BP and Niko which are also partners in the consortium that operates the once-prolific gas block, however, have been left high and dry, as the government has refused to recognise them as parties to the ongoing arbitration.
Sources from the two foreign companies confirmed to FE that the supplementary NoAs could be issued in a few days. This marks a departure from their earlier stand that the arbitration initiated by RIL was as the contractor for KG-D6 block and as partners to the Indian company in the production sharing contract, they were ipso facto represented by RIL. Our position has been that we are part of the notice of arbitration (NoA), since RIL has filed it on behalf of the contractor group, said an official with one of the foreign explorers, adding that with the government adamant in not recognising their stakes in the arbitration, they would now consider issuing NoAs, supplementing the one by RIL, to the government.

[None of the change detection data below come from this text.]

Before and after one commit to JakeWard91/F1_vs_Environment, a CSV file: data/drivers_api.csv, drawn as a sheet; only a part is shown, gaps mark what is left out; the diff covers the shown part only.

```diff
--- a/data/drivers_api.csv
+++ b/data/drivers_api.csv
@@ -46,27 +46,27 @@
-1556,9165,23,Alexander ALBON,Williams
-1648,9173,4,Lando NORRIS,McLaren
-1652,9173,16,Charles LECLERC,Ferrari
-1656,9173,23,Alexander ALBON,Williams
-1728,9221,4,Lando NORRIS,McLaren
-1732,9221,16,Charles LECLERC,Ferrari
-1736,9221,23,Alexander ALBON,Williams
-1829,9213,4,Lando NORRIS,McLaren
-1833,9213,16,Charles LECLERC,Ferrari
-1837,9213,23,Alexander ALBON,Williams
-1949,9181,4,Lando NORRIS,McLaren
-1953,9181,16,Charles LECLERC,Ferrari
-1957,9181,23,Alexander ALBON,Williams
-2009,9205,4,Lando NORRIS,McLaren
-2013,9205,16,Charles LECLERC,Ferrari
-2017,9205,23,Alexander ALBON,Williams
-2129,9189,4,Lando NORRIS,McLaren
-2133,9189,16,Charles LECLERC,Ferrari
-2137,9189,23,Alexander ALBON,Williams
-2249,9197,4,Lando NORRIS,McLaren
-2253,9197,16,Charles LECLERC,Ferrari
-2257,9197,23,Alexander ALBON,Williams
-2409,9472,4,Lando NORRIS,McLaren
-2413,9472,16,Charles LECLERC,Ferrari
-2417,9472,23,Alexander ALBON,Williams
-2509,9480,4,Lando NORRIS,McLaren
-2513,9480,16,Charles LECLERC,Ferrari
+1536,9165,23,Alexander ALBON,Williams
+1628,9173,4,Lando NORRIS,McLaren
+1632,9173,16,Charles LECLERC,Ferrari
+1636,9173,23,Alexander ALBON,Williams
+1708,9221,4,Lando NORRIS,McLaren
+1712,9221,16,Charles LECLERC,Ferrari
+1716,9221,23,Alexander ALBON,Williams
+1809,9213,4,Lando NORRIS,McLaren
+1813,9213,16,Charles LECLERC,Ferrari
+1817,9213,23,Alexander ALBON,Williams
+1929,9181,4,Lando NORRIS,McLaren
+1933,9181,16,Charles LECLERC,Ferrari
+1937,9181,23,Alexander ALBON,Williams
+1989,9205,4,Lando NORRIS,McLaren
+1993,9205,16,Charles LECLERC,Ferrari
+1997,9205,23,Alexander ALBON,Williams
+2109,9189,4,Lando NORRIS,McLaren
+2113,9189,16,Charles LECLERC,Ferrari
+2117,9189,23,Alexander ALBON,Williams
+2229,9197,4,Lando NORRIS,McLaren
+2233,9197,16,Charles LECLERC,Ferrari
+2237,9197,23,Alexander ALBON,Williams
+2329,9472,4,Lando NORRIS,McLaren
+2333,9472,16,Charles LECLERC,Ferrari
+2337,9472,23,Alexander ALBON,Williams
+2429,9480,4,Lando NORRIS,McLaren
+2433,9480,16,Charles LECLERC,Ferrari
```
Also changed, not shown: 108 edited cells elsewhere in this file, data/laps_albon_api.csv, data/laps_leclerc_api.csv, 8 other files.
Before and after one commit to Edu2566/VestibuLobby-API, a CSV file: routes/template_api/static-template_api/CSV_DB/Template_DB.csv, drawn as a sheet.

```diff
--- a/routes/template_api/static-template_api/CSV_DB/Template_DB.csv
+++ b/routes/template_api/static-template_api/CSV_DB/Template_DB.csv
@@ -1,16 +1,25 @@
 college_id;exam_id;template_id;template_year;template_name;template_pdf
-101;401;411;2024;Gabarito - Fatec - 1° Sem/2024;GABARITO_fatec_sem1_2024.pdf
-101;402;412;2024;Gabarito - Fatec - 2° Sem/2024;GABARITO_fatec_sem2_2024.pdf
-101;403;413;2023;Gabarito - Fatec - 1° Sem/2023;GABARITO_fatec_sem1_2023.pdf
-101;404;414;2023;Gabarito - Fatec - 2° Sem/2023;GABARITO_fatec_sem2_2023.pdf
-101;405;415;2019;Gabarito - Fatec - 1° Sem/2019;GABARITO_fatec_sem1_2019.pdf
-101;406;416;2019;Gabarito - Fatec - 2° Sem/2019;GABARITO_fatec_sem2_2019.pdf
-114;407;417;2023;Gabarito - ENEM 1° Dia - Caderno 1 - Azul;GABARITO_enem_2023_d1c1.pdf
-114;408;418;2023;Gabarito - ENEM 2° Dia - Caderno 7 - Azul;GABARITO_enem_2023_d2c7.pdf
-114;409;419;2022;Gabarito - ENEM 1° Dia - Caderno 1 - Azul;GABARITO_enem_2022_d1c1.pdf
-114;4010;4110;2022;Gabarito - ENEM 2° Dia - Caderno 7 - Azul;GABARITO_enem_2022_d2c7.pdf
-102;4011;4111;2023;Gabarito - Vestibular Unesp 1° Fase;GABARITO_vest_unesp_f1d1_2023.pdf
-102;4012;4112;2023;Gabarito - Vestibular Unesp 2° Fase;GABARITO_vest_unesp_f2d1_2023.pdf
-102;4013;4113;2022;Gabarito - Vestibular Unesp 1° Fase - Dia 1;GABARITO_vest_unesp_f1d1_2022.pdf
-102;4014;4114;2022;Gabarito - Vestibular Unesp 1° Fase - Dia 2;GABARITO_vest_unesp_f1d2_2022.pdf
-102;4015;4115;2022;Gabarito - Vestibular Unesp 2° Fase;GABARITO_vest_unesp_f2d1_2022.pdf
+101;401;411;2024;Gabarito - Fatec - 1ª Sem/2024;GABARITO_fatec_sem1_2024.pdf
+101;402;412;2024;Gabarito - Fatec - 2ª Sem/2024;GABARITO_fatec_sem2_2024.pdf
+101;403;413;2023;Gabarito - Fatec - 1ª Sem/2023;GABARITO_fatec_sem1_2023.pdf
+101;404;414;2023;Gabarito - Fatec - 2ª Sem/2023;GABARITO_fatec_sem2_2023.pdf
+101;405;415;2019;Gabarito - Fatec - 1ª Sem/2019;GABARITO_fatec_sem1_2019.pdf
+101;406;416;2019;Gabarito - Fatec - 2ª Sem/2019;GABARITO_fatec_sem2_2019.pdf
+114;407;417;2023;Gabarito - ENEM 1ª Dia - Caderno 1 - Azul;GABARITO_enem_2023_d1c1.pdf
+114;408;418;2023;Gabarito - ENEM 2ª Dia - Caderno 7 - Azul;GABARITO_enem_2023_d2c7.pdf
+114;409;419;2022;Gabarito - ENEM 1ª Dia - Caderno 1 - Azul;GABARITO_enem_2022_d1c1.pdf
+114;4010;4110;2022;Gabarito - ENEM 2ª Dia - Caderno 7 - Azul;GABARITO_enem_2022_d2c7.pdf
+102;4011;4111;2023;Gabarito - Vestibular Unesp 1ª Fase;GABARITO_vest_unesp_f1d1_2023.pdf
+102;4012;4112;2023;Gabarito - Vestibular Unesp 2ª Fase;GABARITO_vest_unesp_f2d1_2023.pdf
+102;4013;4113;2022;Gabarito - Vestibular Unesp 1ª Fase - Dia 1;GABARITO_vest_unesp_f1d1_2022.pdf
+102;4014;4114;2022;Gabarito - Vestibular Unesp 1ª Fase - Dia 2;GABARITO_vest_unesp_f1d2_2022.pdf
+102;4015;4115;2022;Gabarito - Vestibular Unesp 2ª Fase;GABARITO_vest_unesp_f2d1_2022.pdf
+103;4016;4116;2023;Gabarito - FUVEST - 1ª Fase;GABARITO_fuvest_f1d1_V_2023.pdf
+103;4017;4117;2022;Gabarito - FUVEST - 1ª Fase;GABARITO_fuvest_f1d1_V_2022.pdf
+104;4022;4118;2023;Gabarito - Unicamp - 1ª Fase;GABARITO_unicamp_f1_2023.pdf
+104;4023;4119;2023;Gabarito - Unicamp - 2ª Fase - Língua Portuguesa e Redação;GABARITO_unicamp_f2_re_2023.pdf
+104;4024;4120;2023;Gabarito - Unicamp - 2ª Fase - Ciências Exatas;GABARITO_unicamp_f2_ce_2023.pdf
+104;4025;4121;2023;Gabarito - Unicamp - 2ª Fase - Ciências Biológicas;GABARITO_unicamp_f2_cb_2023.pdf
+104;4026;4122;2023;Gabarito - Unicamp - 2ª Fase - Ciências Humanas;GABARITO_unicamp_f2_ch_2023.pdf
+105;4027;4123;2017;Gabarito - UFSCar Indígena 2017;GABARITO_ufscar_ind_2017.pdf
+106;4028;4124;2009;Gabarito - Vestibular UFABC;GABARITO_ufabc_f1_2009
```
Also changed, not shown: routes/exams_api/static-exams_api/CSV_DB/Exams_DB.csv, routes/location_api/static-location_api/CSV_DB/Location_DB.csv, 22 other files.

The explorers are in continuous dialogue with the ministry of petroleum and natural gas to ensure that the benefit of higher gas price effective April 1 is made available to all three partners.
Another option before BP and Niko is to deposit amounts equivalent to the incremental revenue from the higher gas price (if the Rangarajan formula is applied, given the current benchmark rates, the price could nearly double from $4.2/mmBtu at present) in an escrow account.
Meanwhile, the ministry has asked BP and Niko to formally communicate their stand on the issue. What is it that they (BP and Niko) want As per the government, they are not party to the arbitration. They may be examining with their lawyers. We expect them to submit a letter shortly, a senior ministry official told FE.
The government has been consistent in its view that the NoA it received was from the contractor and not parties to the PSC. Meanwhile, the Supreme Court is likely to deliver a verdict on whether to appoint a third-party arbitrator (as demanded by RIL) in addition to the arbitrators of the government and RIL.
On December 19, 2013, the Cabinet Committee on Economic Affairs approved the hike in domestic gas price but said for KGD6 gas, the revised price would be allowed, subject to the condition that RIL submit a bank guarantee. The bank guarantee would be encashed by the government in case if it is proven that RIL suppressed production. If it is found that the decline in gas output was due to geological reasons as claimed by the company, the surety would be returned to it.
Siddhartha P Saikia